Stored data entries
Segment Open

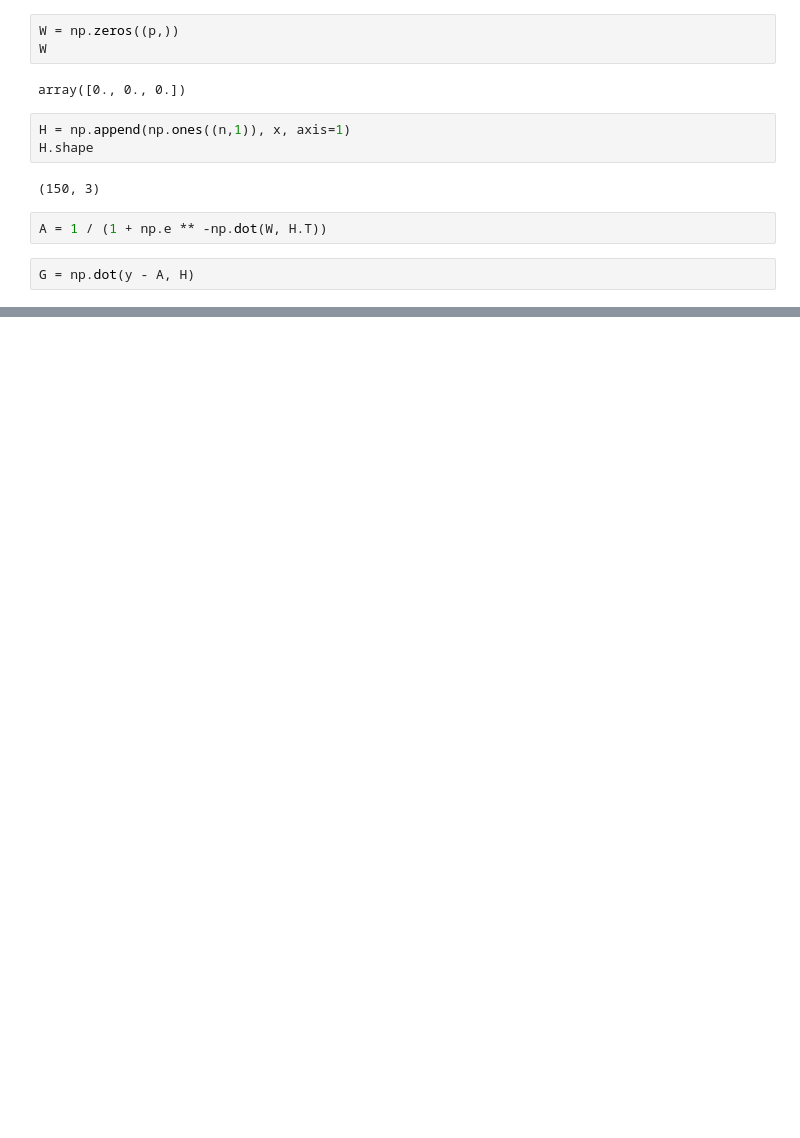
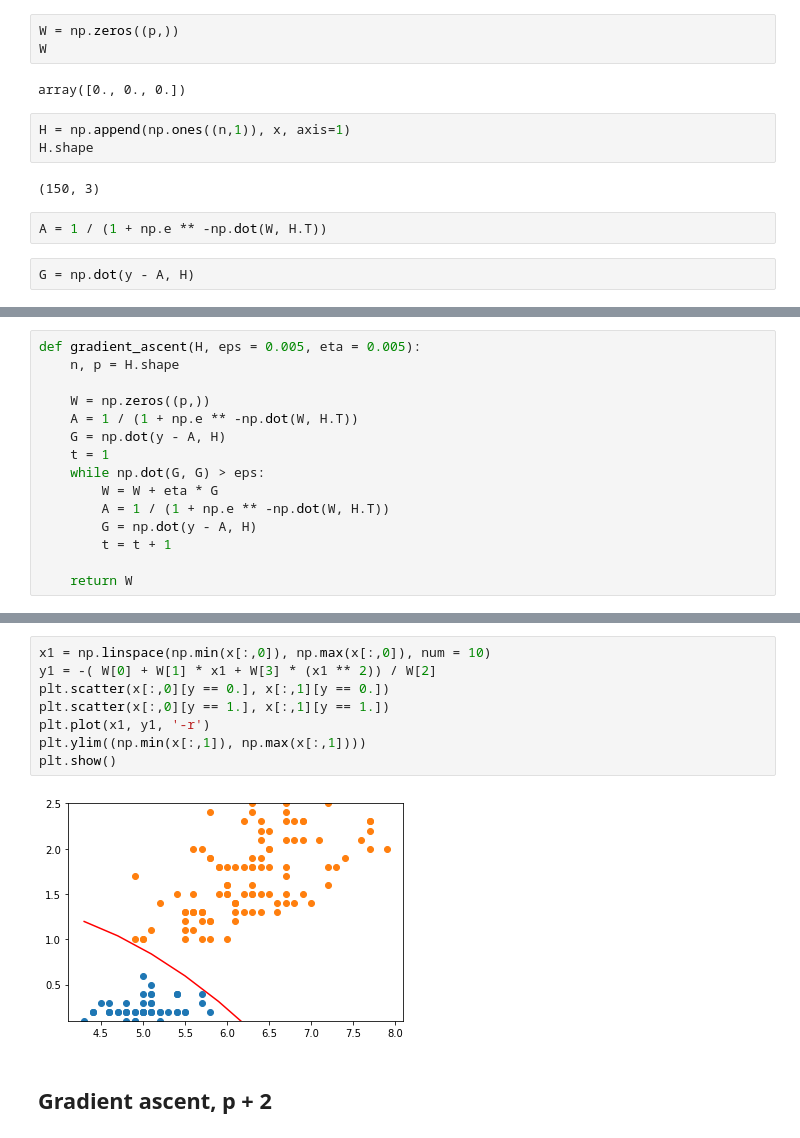
Before and after one commit to valdasraps/ml-examples, a Jupyter notebook: notebooks/LogisticRegression.ipynb, the cells around one changed output, grey strips where cells are left out. Cells and saved outputs as stored; diff of their text form; blank space fills up the shorter version.

```diff
--- a/notebooks/LogisticRegression.ipynb
+++ b/notebooks/LogisticRegression.ipynb
@@ -88,0 +99,15 @@ plt.show()
+# %%
+def gradient_ascent(H, eps = 0.005, eta = 0.005):
+    n, p = H.shape
+
+    W = np.zeros((p,))
+    A = 1 / (1 + np.e ** -np.dot(W, H.T))
+    G = np.dot(y - A, H)
+    t = 1
+    while np.dot(G, G) > eps:
+        W = W + eta * G
+        A = 1 / (1 + np.e ** -np.dot(W, H.T))
+        G = np.dot(y - A, H)
+        t = t + 1
+
+    return W
@@ -88,0 +119,12 @@ plt.show()
+# %%
+x1 = np.linspace(np.min(x[:,0]), np.max(x[:,0]), num = 10)
+y1 = -( W[0] + W[1] * x1 + W[3] * (x1 ** 2)) / W[2]
+plt.scatter(x[:,0][y == 0.], x[:,1][y == 0.])
+plt.scatter(x[:,0][y == 1.], x[:,1][y == 1.])
+plt.plot(x1, y1, '-r')
+plt.ylim((np.min(x[:,1]), np.max(x[:,1])))
+plt.show()
+# %% [output]
+[figure, added]
+# %% [markdown]
+## Gradient ascent, p + 2
```
Also changed, not shown: parts of 14 cells of this notebook.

Segment Closed

TASK STATEMENT: The result should be the same data as above, line for line, with the pictures gone.

ANSWER FOR THIS EXERCISE:
Before and after one commit to valdasraps/ml-examples, a Jupyter notebook: notebooks/LogisticRegression.ipynb, the cells around one changed output, grey strips where cells are left out. Cells and saved outputs as stored; diff of their text form; blank space fills up the shorter version.

```diff
--- a/notebooks/LogisticRegression.ipynb
+++ b/notebooks/LogisticRegression.ipynb
@@ -88,0 +99,15 @@ plt.show()
+# %%
+def gradient_ascent(H, eps = 0.005, eta = 0.005):
+    n, p = H.shape
+
+    W = np.zeros((p,))
+    A = 1 / (1 + np.e ** -np.dot(W, H.T))
+    G = np.dot(y - A, H)
+    t = 1
+    while np.dot(G, G) > eps:
+        W = W + eta * G
+        A = 1 / (1 + np.e ** -np.dot(W, H.T))
+        G = np.dot(y - A, H)
+        t = t + 1
+
+    return W
@@ -88,0 +119,12 @@ plt.show()
+# %%
+x1 = np.linspace(np.min(x[:,0]), np.max(x[:,0]), num = 10)
+y1 = -( W[0] + W[1] * x1 + W[3] * (x1 ** 2)) / W[2]
+plt.scatter(x[:,0][y == 0.], x[:,1][y == 0.])
+plt.scatter(x[:,0][y == 1.], x[:,1][y == 1.])
+plt.plot(x1, y1, '-r')
+plt.ylim((np.min(x[:,1]), np.max(x[:,1])))
+plt.show()
+# %% [output]
+[figure, added]
+# %% [markdown]
+## Gradient ascent, p + 2
```
Also changed, not shown: parts of 14 cells of this notebook.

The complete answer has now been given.